The situation is different with large and voluminous components. Since the FDM process works with a filling, also called "infill", which is usually 15-40%, correspondingly less time is required for printing the filling. This fact makes the FDM process currently unbeatable in terms of costs for large components.
With every 3D printing technology used and every order, manual activities that should not be underestimated arise. For this reason, we also use a minimum order value, among other things, which represents the minimum necessary turnover for economical order processing.
Typical upstream and downstream manual activities that have a decisive influence on pricing are:
- Checking the 3D data for printability
- Preparing / slicing / packing the print jobs
- Preparation of the plant
- Removal / de-powdering / finishing of the components
- If necessary, remove the support structures
- Quality inspection

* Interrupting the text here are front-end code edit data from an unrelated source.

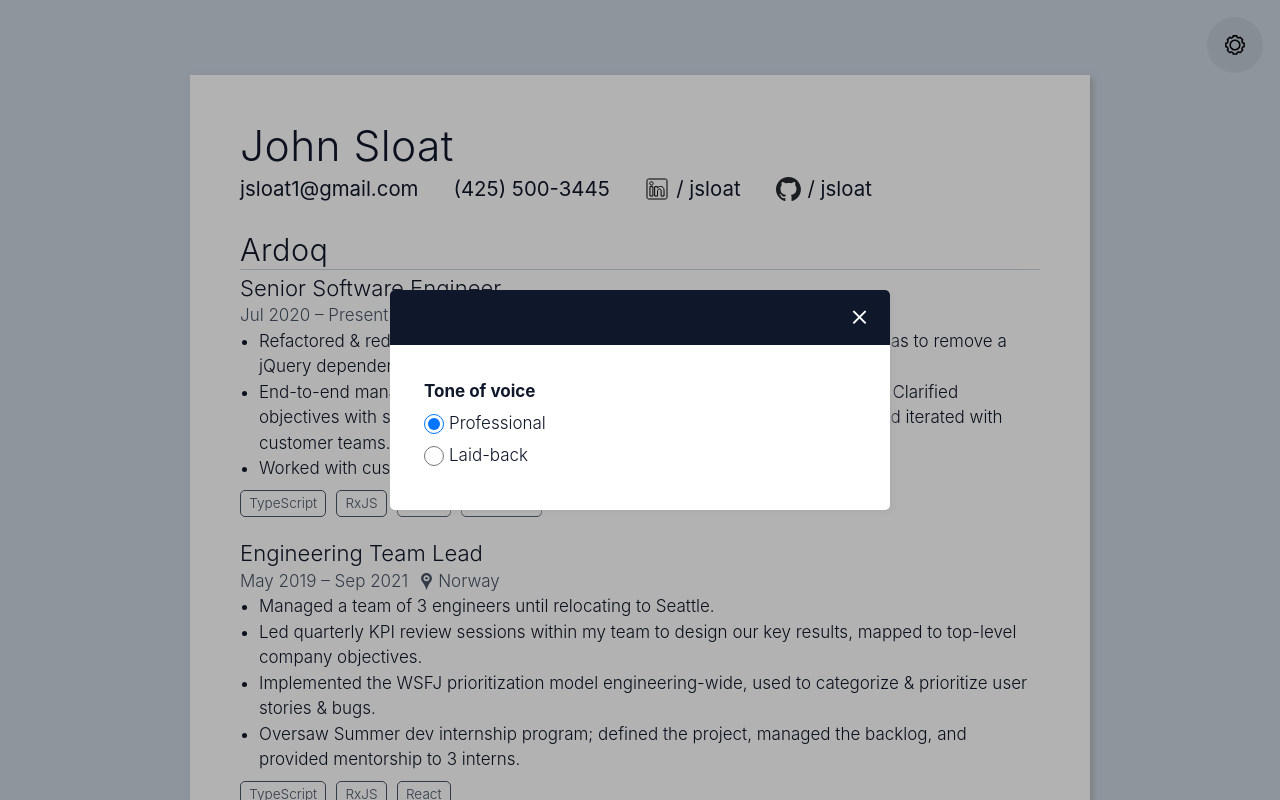
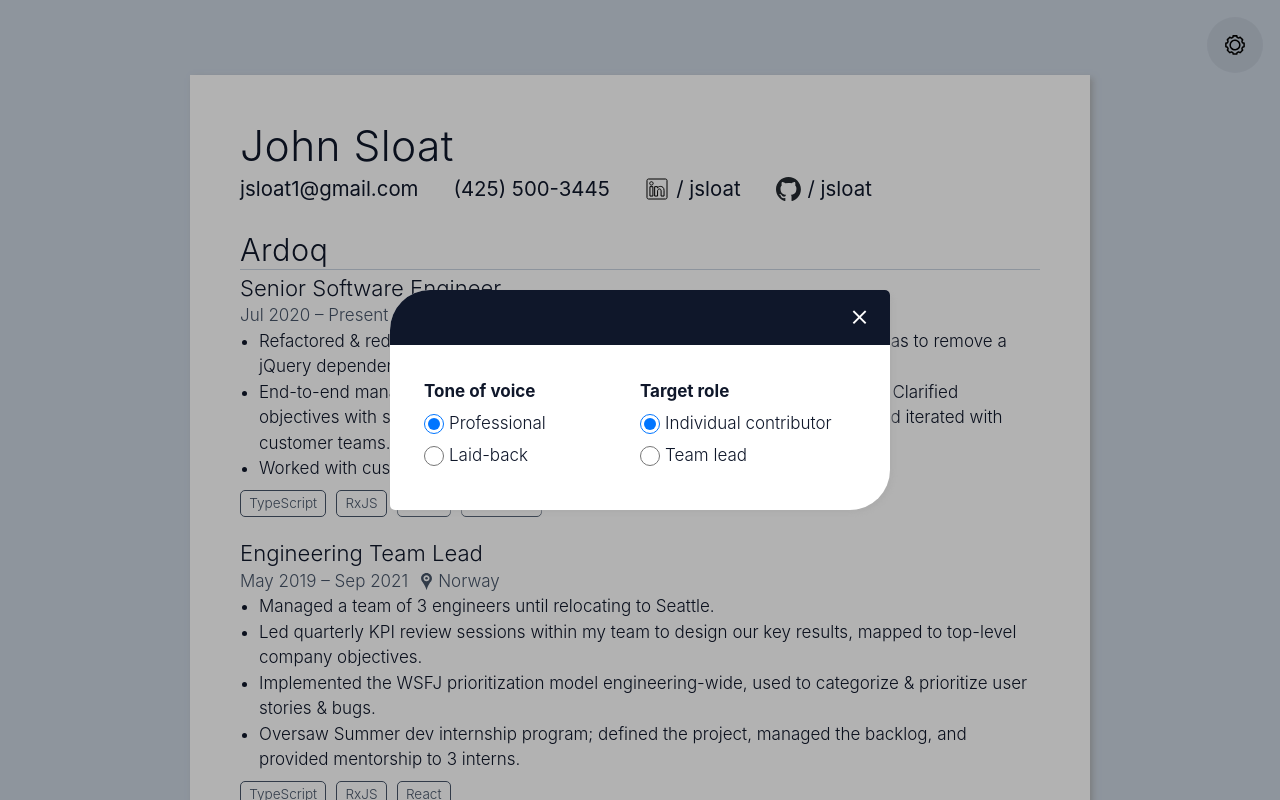
Before and after one commit to jsloat/jsloat.github.io, a React (Create React App) app: page /#/ in a window 1280 px wide. Both pictures are taken after a click on the element 1235 px from the left and 45 px from the top of the page. Shown: the top 800 px of the page. Built offline with nearby package versions, Linux system fonts and the light colour scheme.

Commit message:
Setting for target role

```diff
--- a/src/Resume/Contact.tsx
+++ b/src/Resume/Contact.tsx
@@ -41,7 +41,7 @@
 const ContactItem = ({ text, href, imageSrc }: ContactItemProps) => (
   <ContactItemAnchor href={href}>
     <TextAndImgContainer>
-      {imageSrc && <img src={imageSrc} />}
+      {imageSrc && <img src={imageSrc} alt={href} />}
       {text}
     </TextAndImgContainer>
   </ContactItemAnchor>
--- a/src/Resume/Role/TitleRow.tsx
+++ b/src/Resume/Role/TitleRow.tsx
@@ -27,7 +27,7 @@
 `;
 const Location = ({ locationStr }: TitleRowProps) => (
   <LocationContainer>
-    <img src={mapPin} />
+    <img src={mapPin} alt="Map pin icon" />
     <span>{locationStr}</span>
   </LocationContainer>
 );
--- a/src/Resume/Role/index.tsx
+++ b/src/Resume/Role/index.tsx
@@ -16,10 +16,8 @@
 `;
 
 const Summary = ({ summary, title }: Pick<RoleObject, "summary" | "title">) => {
-  const {
-    state: { toneOfVoice },
-  } = useResumeContext();
-  const visibleSummary = summary[toneOfVoice];
+  const { state } = useResumeContext();
+  const visibleSummary = summary[state.toneOfVoice];
   if (!Array.isArray(visibleSummary)) {
     return <RoleSummaryText>{visibleSummary}</RoleSummaryText>;
   }
--- a/src/Resume/Settings/Settings.tsx
+++ b/src/Resume/Settings/Settings.tsx
@@ -1,13 +1,19 @@
 import React from "react";
 import { RadioGroup } from "src/atoms";
 import { boxShadow, SLATE_900 } from "src/consts";
+import { isDevMode } from "src/utils";
 import styled from "styled-components/macro";
-import { setToneOfVoice, useResumeContext } from "../ResumeContext";
+import {
+  setTargetRole,
+  setToneOfVoice,
+  useResumeContext,
+} from "../ResumeContext";
+import { TargetRole, ToneOfVoice } from "../types";
 
 const Dialog = styled.div`
   border: 0;
   ${boxShadow}
-  border-radius: 5px;
+  border-radius: 40px 5px;
   min-width: 300px;
   max-width: 500px;
   background-color: white;
@@ -19,7 +25,7 @@
   background-color: ${SLATE_900};
   color: white;
   padding: 0.7em 1.2em;
-  border-top-left-radius: 5px;
+  border-top-left-radius: 40px;
   border-top-right-radius: 5px;
 `;
 
@@ -30,42 +36,66 @@
 `;
 
 const DialogContents = styled.div`
-  padding: 2em;
+  padding: 0 2em 2em;
 `;
 
 const SectionHeader = styled.div`
   font-weight: bold;
+  margin-top: 2em;
+`;
+
+const SettingsForm = styled.form`
+  display: flex;
+  flex-wrap: wrap;
+`;
+
+const Section = styled.div`
+  width: 50%;
+  min-width: 180px;
 `;
 
 type SettingsProps = { hideSettings: () => void };
 
 export const Settings = ({ hideSettings }: SettingsProps) => {
   const { state, dispatch } = useResumeContext();
-  const { toneOfVoice } = state;
+  const { toneOfVoice, targetRole } = state;
   return (
     <Dialog>
       <Toolbar>
         <CloseButton onClick={hideSettings}>&times;</CloseButton>
       </Toolbar>
       <DialogContents>
-        <form>
-          <SectionHeader>Tone of voice</SectionHeader>
-          <RadioGroup
-            name="tone of voice"
-            opts={[
-              {
-                value: "Professional",
-                onClick: () => dispatch(setToneOfVoice("Professional")),
-                isSelected: toneOfVoice === "Professional",
-              },
-              {
-                value: "Laid-back",
-                onClick: () => dispatch(setToneOfVoice("Laid-back")),
-                isSelected: toneOfVoice === "Laid-back",
-              },
-            ]}
-          />
-        </form>
+        <SettingsForm>
+          <Section>
+            <SectionHeader>Tone of voice</SectionHeader>
+            <RadioGroup
+              name="tone of voice"
+              opts={(["Professional", "Laid-back"] as ToneOfVoice[]).map(
+                value => ({
+                  value,
+                  onClick: () => dispatch(setToneOfVoice(value)),
+                  isSelected: toneOfVoice === value,
+                })
+              )}
+            />
+          </Section>
+
+          {isDevMode() && (
+            <Section>
+              <SectionHeader>Target role</SectionHeader>
+              <RadioGroup
+                name="target role"
+                opts={(
+                  ["Individual contributor", "Team lead"] as TargetRole[]
+                ).map(value => ({
+                  value,
+                  onClick: () => dispatch(setTargetRole(value)),
+                  isSelected: targetRole === value,
+                }))}
+              />
+            </Section>
+          )}
+        </SettingsForm>
       </DialogContents>
     </Dialog>
   );
--- a/src/Resume/Settings/SettingsToggle.tsx
+++ b/src/Resume/Settings/SettingsToggle.tsx
@@ -38,7 +38,7 @@
 export const SettingsToggle = ({ showSettings }: ToggleProps) => (
   <SettingsToggleContainer>
     <SettingsToggleButton onClick={showSettings}>
-      <img src={settingsIcon} />
+      <img src={settingsIcon} alt="Settings icon" />
     </SettingsToggleButton>
   </SettingsToggleContainer>
 );
--- a/src/Resume/index.tsx
+++ b/src/Resume/index.tsx
@@ -7,7 +7,7 @@
 import Contact from "./Contact";
 import { defaultResumeState, ResumeContext } from "./ResumeContext";
 import Role from "./Role";
-import rolesData from "./rolesData";
+import getRolesData from "./rolesData";
 import { Settings } from "./Settings/Settings";
 import { SettingsToggle } from "./Settings/SettingsToggle";
 import { ResumeState } from "./types";
@@ -93,7 +93,7 @@
 
           <Contact />
 
-          {rolesData.map(({ sectionHeader, roles }) => (
+          {getRolesData(state).map(({ sectionHeader, roles }) => (
             <React.Fragment key={sectionHeader.text}>
               <SectionHeader {...sectionHeader} />
               <RolesContainer>
--- a/src/Resume/rolesData.ts
+++ b/src/Resume/rolesData.ts
@@ -1,15 +1,12 @@
-import { RoleObject, SectionHeaderObject } from "./types";
+import { ResumeState, RoleObject, SectionHeaderObject } from "./types";
 
 type RolesData = {
   sectionHeader: SectionHeaderObject;
   roles: RoleObject[];
 }[];
 
-const rolesData: RolesData = [
-  {
-    sectionHeader: { text: "Ardoq", href: "https://www.ardoq.com/" },
-    roles: [
-      {
+const getRolesData = ({ targetRole }: ResumeState): RolesData => {
+  const currentRole: RoleObject = {
     title: "Senior Software Engineer",
     start: "Jul 2020",
     end: "Present",
@@ -27,8 +24,9 @@
       ],
     },
     skills: ["TypeScript", "RxJS", "React", "Backbone"],
-      },
-      {
+  };
+
+  const teamLeadRole: RoleObject = {
     title: "Engineering Team Lead",
     start: "May 2019",
     end: "Sep 2021",
@@ -48,7 +46,15 @@
       ],
     },
     skills: ["TypeScript", "RxJS", "React"],
-      },
+  };
+
+  return [
+    {
+      sectionHeader: { text: "Ardoq", href: "https://www.ardoq.com/" },
+      roles: [
+        ...(targetRole === "Individual contributor"
+          ? [currentRole, teamLeadRole]
+          : [teamLeadRole, currentRole]),
         {
           title: "Software Engineer",
           start: "Aug 2018",
@@ -148,5 +154,6 @@
       ],
     },
   ];
+};
 
-export default rolesData;
+export default getRolesData;
--- a/src/Resume/types.ts
+++ b/src/Resume/types.ts
@@ -14,9 +14,9 @@
 
 export type SectionHeaderObject = { text: string; href?: string };
 
-type TargetRole = "Individual contributor" | "Team lead";
+export type TargetRole = "Individual contributor" | "Team lead";
 
-type ToneOfVoice = "Professional" | "Laid-back";
+export type ToneOfVoice = "Professional" | "Laid-back";
 
 export type ResumeState = { targetRole: TargetRole; toneOfVoice: ToneOfVoice };
 
--- a/src/atoms.tsx
+++ b/src/atoms.tsx
@@ -31,7 +31,7 @@
       name={name}
       id={value}
       value={value}
-      onClick={onClick}
+      onChange={onClick}
       checked={isSelected}
     />
     <label htmlFor={value}>{value}</label>
```
Lines whose indentation alone changed are shown as unchanged.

Some of the activities described are only necessary once per order or can be neglected for each additional component. Accordingly, the costs per component do not remain constant with a higher order quantity, but rather decrease.
To get a feel for the prices for different components, technologies, materials and quantities, simply visit our online 3D printing calculator. Here you can upload your component and receive price information immediately!
If you do not have a 3D model or need support in realizing a project, we also offer a construction service that can create the models for you or optimize them for 3D printing. Simply make an inquiry using our contact form.